*** Opening Entries shown ***
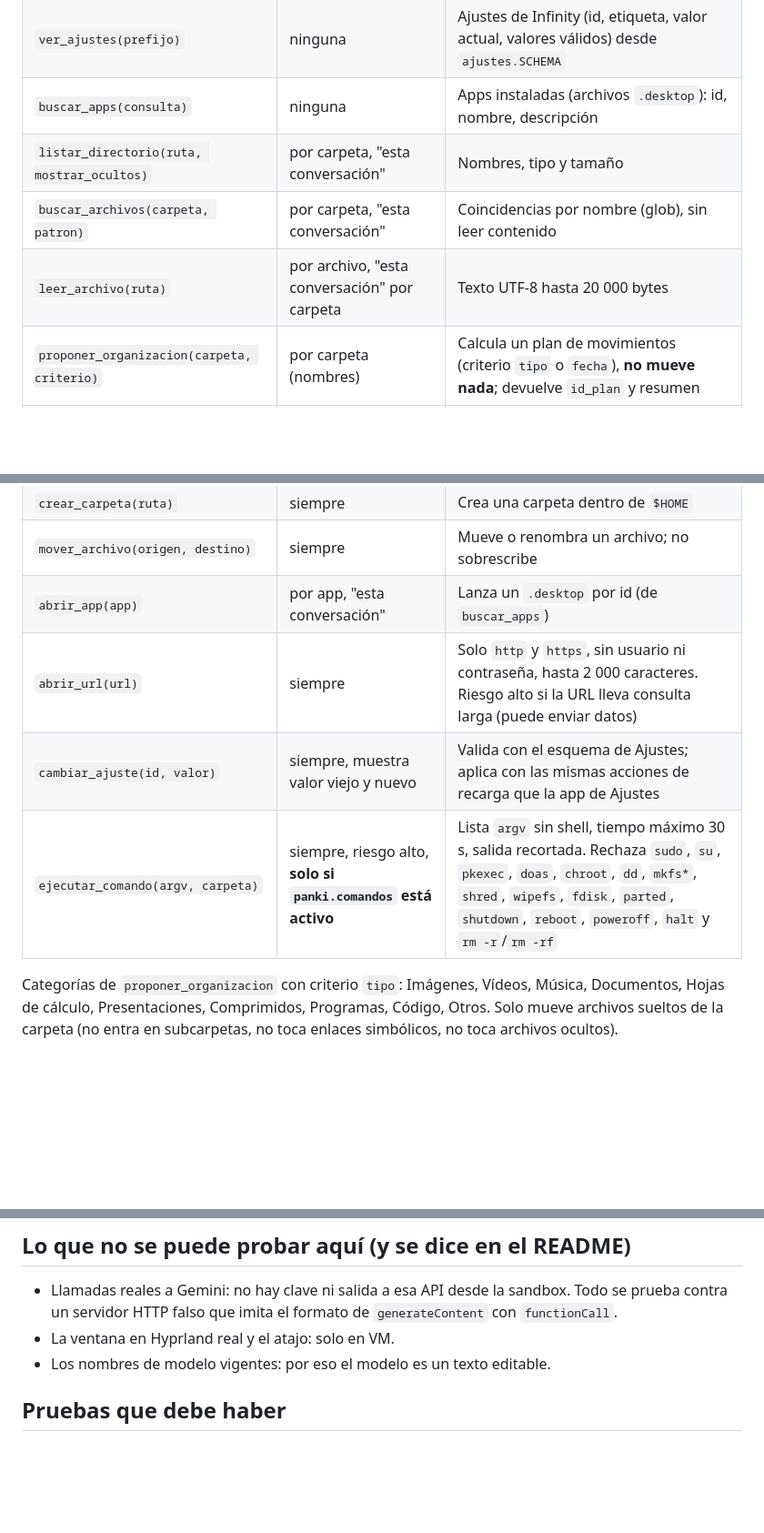
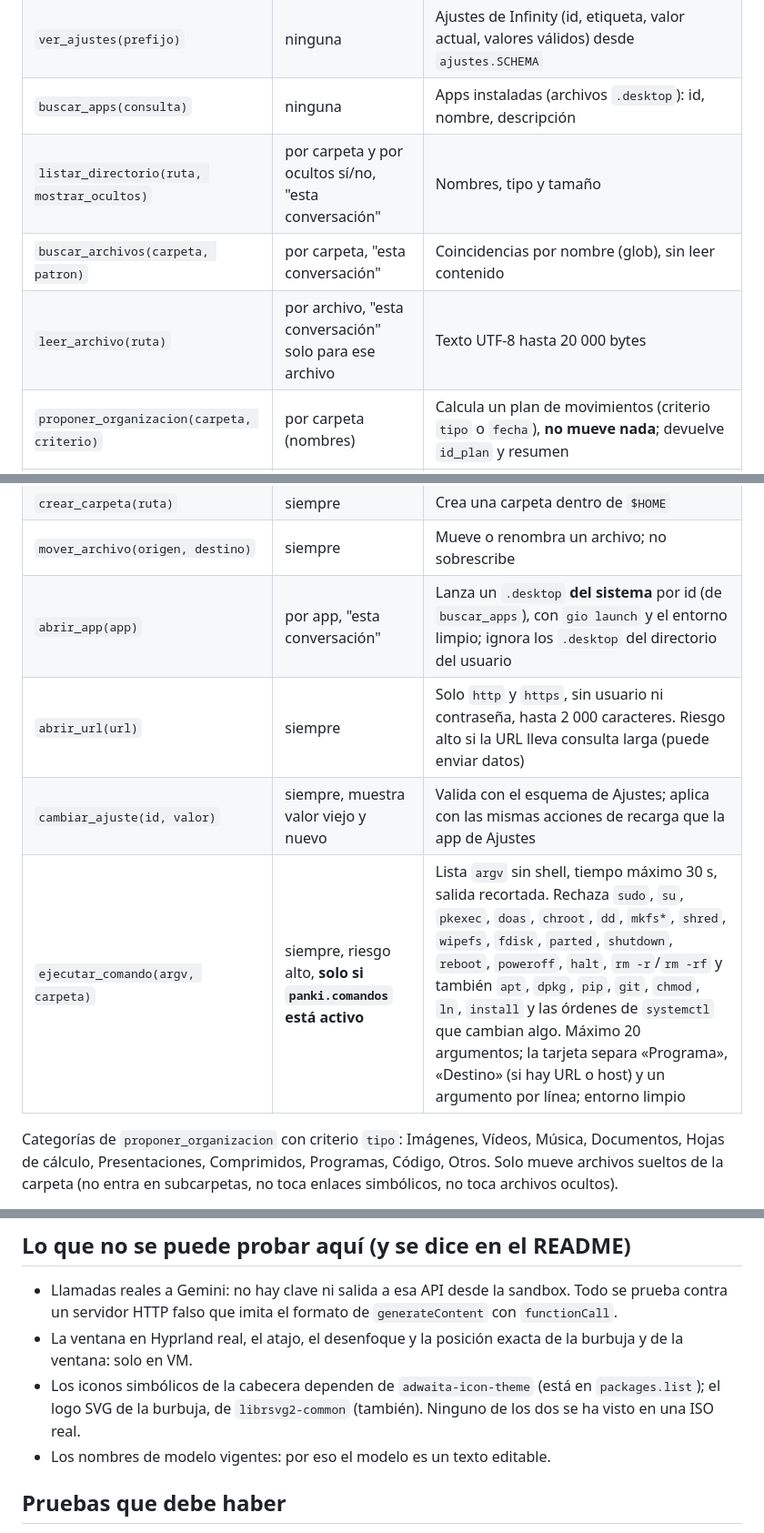
Before and after one commit to juanpjimenez-afk/mi-distro-linux, a Markdown page: docs/panki-diseno.md, 3 parts joined by grey strips. Shown at 91% size. GitHub-like rendering; blank space fills up the shorter version.

```diff
--- a/docs/panki-diseno.md
+++ b/docs/panki-diseno.md
@@ -97,18 +116,18 @@ Todas devuelven un objeto JSON-serializable. Los errores van como `{"error": "me
 | `info_sistema()` | ninguna | SO, kernel, tiempo encendido, carga, RAM, disco, batería. Solo lectura de `/proc`, `/sys`, `os.statvfs` |
 | `ver_ajustes(prefijo)` | ninguna | Ajustes de Infinity (id, etiqueta, valor actual, valores válidos) desde `ajustes.SCHEMA` |
 | `buscar_apps(consulta)` | ninguna | Apps instaladas (archivos `.desktop`): id, nombre, descripción |
-| `listar_directorio(ruta, mostrar_ocultos)` | por carpeta, "esta conversación" | Nombres, tipo y tamaño |
+| `listar_directorio(ruta, mostrar_ocultos)` | por carpeta y por ocultos sí/no, "esta conversación" | Nombres, tipo y tamaño |
 | `buscar_archivos(carpeta, patron)` | por carpeta, "esta conversación" | Coincidencias por nombre (glob), sin leer contenido |
-| `leer_archivo(ruta)` | por archivo, "esta conversación" por carpeta | Texto UTF-8 hasta 20 000 bytes |
+| `leer_archivo(ruta)` | por archivo, "esta conversación" solo para ese archivo | Texto UTF-8 hasta 20 000 bytes |
 | `proponer_organizacion(carpeta, criterio)` | por carpeta (nombres) | Calcula un plan de movimientos (criterio `tipo` o `fecha`), **no mueve nada**; devuelve `id_plan` y resumen |
 | `aplicar_organizacion(id_plan)` | siempre, con el detalle completo | Mueve según el plan guardado. No sobrescribe: si el destino existe, añade ` (1)`, ` (2)`… Guarda un registro para deshacer |
 | `deshacer_ultima_organizacion()` | siempre | Revierte los movimientos del último registro, solo los que sigan donde se dejaron |
 | `crear_carpeta(ruta)` | siempre | Crea una carpeta dentro de `$HOME` |
 | `mover_archivo(origen, destino)` | siempre | Mueve o renombra un archivo; no sobrescribe |
-| `abrir_app(app)` | por app, "esta conversación" | Lanza un `.desktop` por id (de `buscar_apps`) |
+| `abrir_app(app)` | por app, "esta conversación" | Lanza un `.desktop` **del sistema** por id (de `buscar_apps`), con `gio launch` y el entorno limpio; ignora los `.desktop` del directorio del usuario |
 | `abrir_url(url)` | siempre | Solo `http` y `https`, sin usuario ni contraseña, hasta 2 000 caracteres. Riesgo alto si la URL lleva consulta larga (puede enviar datos) |
 | `cambiar_ajuste(id, valor)` | siempre, muestra valor viejo y nuevo | Valida con el esquema de Ajustes; aplica con las mismas acciones de recarga que la app de Ajustes |
-| `ejecutar_comando(argv, carpeta)` | siempre, riesgo alto, **solo si `panki.comandos` está activo** | Lista `argv` sin shell, tiempo máximo 30 s, salida recortada. Rechaza `sudo`, `su`, `pkexec`, `doas`, `chroot`, `dd`, `mkfs*`, `shred`, `wipefs`, `fdisk`, `parted`, `shutdown`, `reboot`, `poweroff`, `halt` y `rm -r`/`rm -rf` |
+| `ejecutar_comando(argv, carpeta)` | siempre, riesgo alto, **solo si `panki.comandos` está activo** | Lista `argv` sin shell, tiempo máximo 30 s, salida recortada. Rechaza `sudo`, `su`, `pkexec`, `doas`, `chroot`, `dd`, `mkfs*`, `shred`, `wipefs`, `fdisk`, `parted`, `shutdown`, `reboot`, `poweroff`, `halt`, `rm -r`/`rm -rf` y también `apt`, `dpkg`, `pip`, `git`, `chmod`, `ln`, `install` y las órdenes de `systemctl` que cambian algo. Máximo 20 argumentos; la tarjeta separa «Programa», «Destino» (si hay URL o host) y un argumento por línea; entorno limpio |
 
 Categorías de `proponer_organizacion` con criterio `tipo`: Imágenes, Vídeos, Música, Documentos, Hojas de
 cálculo, Presentaciones, Comprimidos, Programas, Código, Otros. Solo mueve archivos sueltos de la carpeta
@@ -228,7 +253,9 @@ def crear_agente(aprobar, valores=None, hogar=None) -> Agente
 
 - Llamadas reales a Gemini: no hay clave ni salida a esa API desde la sandbox. Todo se prueba contra un
   servidor HTTP falso que imita el formato de `generateContent` con `functionCall`.
-- La ventana en Hyprland real y el atajo: solo en VM.
+- La ventana en Hyprland real, el atajo, el desenfoque y la posición exacta de la burbuja y de la ventana: solo en VM.
+- Los iconos simbólicos de la cabecera dependen de `adwaita-icon-theme` (está en `packages.list`); el logo SVG de
+  la burbuja, de `librsvg2-common` (también). Ninguno de los dos se ha visto en una ISO real.
 - Los nombres de modelo vigentes: por eso el modelo es un texto editable.
 
 ## Pruebas que debe haber
```
Also changed, not shown: other parts of docs/panki-diseno.md (+30 -5 lines), README.md (+6 -2 lines).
*** Closing Entries shown ***
Restate each line of the records exactly; pictures do not belong in the copy.

Task output:
Before and after one commit to juanpjimenez-afk/mi-distro-linux, a Markdown page: docs/panki-diseno.md, 3 parts joined by grey strips. Shown at 91% size. GitHub-like rendering; blank space fills up the shorter version.

```diff
--- a/docs/panki-diseno.md
+++ b/docs/panki-diseno.md
@@ -97,18 +116,18 @@ Todas devuelven un objeto JSON-serializable. Los errores van como `{"error": "me
 | `info_sistema()` | ninguna | SO, kernel, tiempo encendido, carga, RAM, disco, batería. Solo lectura de `/proc`, `/sys`, `os.statvfs` |
 | `ver_ajustes(prefijo)` | ninguna | Ajustes de Infinity (id, etiqueta, valor actual, valores válidos) desde `ajustes.SCHEMA` |
 | `buscar_apps(consulta)` | ninguna | Apps instaladas (archivos `.desktop`): id, nombre, descripción |
-| `listar_directorio(ruta, mostrar_ocultos)` | por carpeta, "esta conversación" | Nombres, tipo y tamaño |
+| `listar_directorio(ruta, mostrar_ocultos)` | por carpeta y por ocultos sí/no, "esta conversación" | Nombres, tipo y tamaño |
 | `buscar_archivos(carpeta, patron)` | por carpeta, "esta conversación" | Coincidencias por nombre (glob), sin leer contenido |
-| `leer_archivo(ruta)` | por archivo, "esta conversación" por carpeta | Texto UTF-8 hasta 20 000 bytes |
+| `leer_archivo(ruta)` | por archivo, "esta conversación" solo para ese archivo | Texto UTF-8 hasta 20 000 bytes |
 | `proponer_organizacion(carpeta, criterio)` | por carpeta (nombres) | Calcula un plan de movimientos (criterio `tipo` o `fecha`), **no mueve nada**; devuelve `id_plan` y resumen |
 | `aplicar_organizacion(id_plan)` | siempre, con el detalle completo | Mueve según el plan guardado. No sobrescribe: si el destino existe, añade ` (1)`, ` (2)`… Guarda un registro para deshacer |
 | `deshacer_ultima_organizacion()` | siempre | Revierte los movimientos del último registro, solo los que sigan donde se dejaron |
 | `crear_carpeta(ruta)` | siempre | Crea una carpeta dentro de `$HOME` |
 | `mover_archivo(origen, destino)` | siempre | Mueve o renombra un archivo; no sobrescribe |
-| `abrir_app(app)` | por app, "esta conversación" | Lanza un `.desktop` por id (de `buscar_apps`) |
+| `abrir_app(app)` | por app, "esta conversación" | Lanza un `.desktop` **del sistema** por id (de `buscar_apps`), con `gio launch` y el entorno limpio; ignora los `.desktop` del directorio del usuario |
 | `abrir_url(url)` | siempre | Solo `http` y `https`, sin usuario ni contraseña, hasta 2 000 caracteres. Riesgo alto si la URL lleva consulta larga (puede enviar datos) |
 | `cambiar_ajuste(id, valor)` | siempre, muestra valor viejo y nuevo | Valida con el esquema de Ajustes; aplica con las mismas acciones de recarga que la app de Ajustes |
-| `ejecutar_comando(argv, carpeta)` | siempre, riesgo alto, **solo si `panki.comandos` está activo** | Lista `argv` sin shell, tiempo máximo 30 s, salida recortada. Rechaza `sudo`, `su`, `pkexec`, `doas`, `chroot`, `dd`, `mkfs*`, `shred`, `wipefs`, `fdisk`, `parted`, `shutdown`, `reboot`, `poweroff`, `halt` y `rm -r`/`rm -rf` |
+| `ejecutar_comando(argv, carpeta)` | siempre, riesgo alto, **solo si `panki.comandos` está activo** | Lista `argv` sin shell, tiempo máximo 30 s, salida recortada. Rechaza `sudo`, `su`, `pkexec`, `doas`, `chroot`, `dd`, `mkfs*`, `shred`, `wipefs`, `fdisk`, `parted`, `shutdown`, `reboot`, `poweroff`, `halt`, `rm -r`/`rm -rf` y también `apt`, `dpkg`, `pip`, `git`, `chmod`, `ln`, `install` y las órdenes de `systemctl` que cambian algo. Máximo 20 argumentos; la tarjeta separa «Programa», «Destino» (si hay URL o host) y un argumento por línea; entorno limpio |
 
 Categorías de `proponer_organizacion` con criterio `tipo`: Imágenes, Vídeos, Música, Documentos, Hojas de
 cálculo, Presentaciones, Comprimidos, Programas, Código, Otros. Solo mueve archivos sueltos de la carpeta
@@ -228,7 +253,9 @@ def crear_agente(aprobar, valores=None, hogar=None) -> Agente
 
 - Llamadas reales a Gemini: no hay clave ni salida a esa API desde la sandbox. Todo se prueba contra un
   servidor HTTP falso que imita el formato de `generateContent` con `functionCall`.
-- La ventana en Hyprland real y el atajo: solo en VM.
+- La ventana en Hyprland real, el atajo, el desenfoque y la posición exacta de la burbuja y de la ventana: solo en VM.
+- Los iconos simbólicos de la cabecera dependen de `adwaita-icon-theme` (está en `packages.list`); el logo SVG de
+  la burbuja, de `librsvg2-common` (también). Ninguno de los dos se ha visto en una ISO real.
 - Los nombres de modelo vigentes: por eso el modelo es un texto editable.
 
 ## Pruebas que debe haber
```
Also changed, not shown: other parts of docs/panki-diseno.md (+30 -5 lines), README.md (+6 -2 lines).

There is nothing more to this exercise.